## PROBLEM TO SOLVE
The listing below should be reproduced exactly, with the pictures omitted.

## INFORMATION
>>>>>

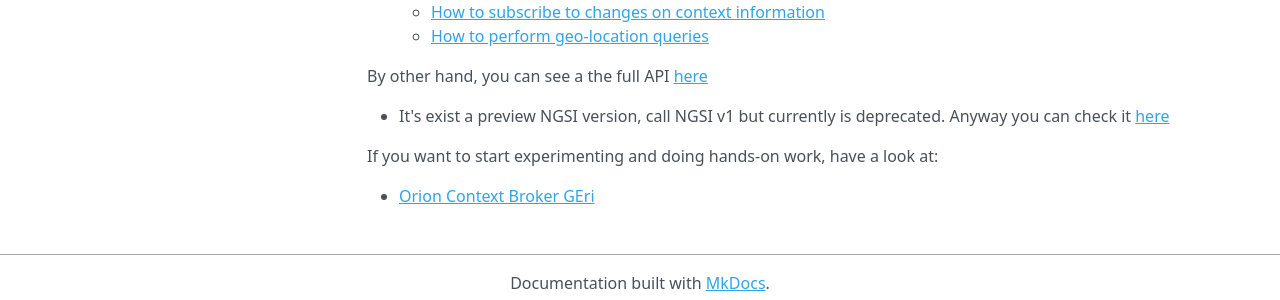
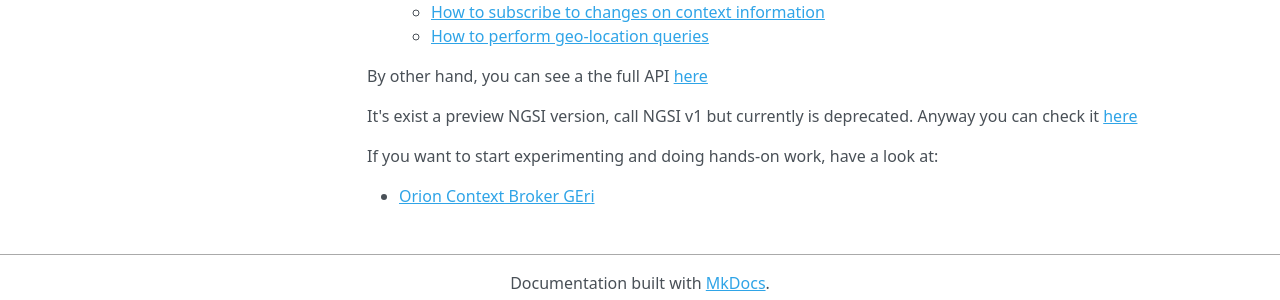
Before and after one commit to FIWARE-Ops/docs.TourGuide, an MkDocs documentation site: the page built from doc/development-context-aware-applications/introduction.md, in a window 1280 px wide. Shown: the part 1745-2045 px from the top of the page. Built offline with MkDocs 1.6.1, drawn with Linux system fonts in a browser that asks for light colours; nearby versions of some CDN libraries; comment, search, counter and statistics services are not loaded; old or Windows-style settings are respelled for this version of MkDocs.

```diff
--- a/doc/development-context-aware-applications/introduction.md
+++ b/doc/development-context-aware-applications/introduction.md
@@ -47,7 +47,7 @@ a context-aware application check out:
 
   By other hand, you can see a the full API [here](http://fiware.github.io/specifications/ngsiv2/latest/cookbook/)
 
-- It's exist a preview NGSI version, call NGSI v1 but currently is deprecated. Anyway you can check it [here](http://fiware.github.io/context.Orion/api/v1/)
+It's exist a preview NGSI version, call NGSI v1 but currently is deprecated. Anyway you can check it [here](http://fiware.github.io/context.Orion/api/v1/)
 
 
 If you want to start experimenting and doing hands-on work, have a look at:
```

<<<<<

## SOLUTION BELOW
Before and after one commit to FIWARE-Ops/docs.TourGuide, an MkDocs documentation site: the page built from doc/development-context-aware-applications/introduction.md, in a window 1280 px wide. Shown: the part 1745-2045 px from the top of the page. Built offline with MkDocs 1.6.1, drawn with Linux system fonts in a browser that asks for light colours; nearby versions of some CDN libraries; comment, search, counter and statistics services are not loaded; old or Windows-style settings are respelled for this version of MkDocs.

```diff
--- a/doc/development-context-aware-applications/introduction.md
+++ b/doc/development-context-aware-applications/introduction.md
@@ -47,7 +47,7 @@ a context-aware application check out:
 
   By other hand, you can see a the full API [here](http://fiware.github.io/specifications/ngsiv2/latest/cookbook/)
 
-- It's exist a preview NGSI version, call NGSI v1 but currently is deprecated. Anyway you can check it [here](http://fiware.github.io/context.Orion/api/v1/)
+It's exist a preview NGSI version, call NGSI v1 but currently is deprecated. Anyway you can check it [here](http://fiware.github.io/context.Orion/api/v1/)
 
 
 If you want to start experimenting and doing hands-on work, have a look at:
```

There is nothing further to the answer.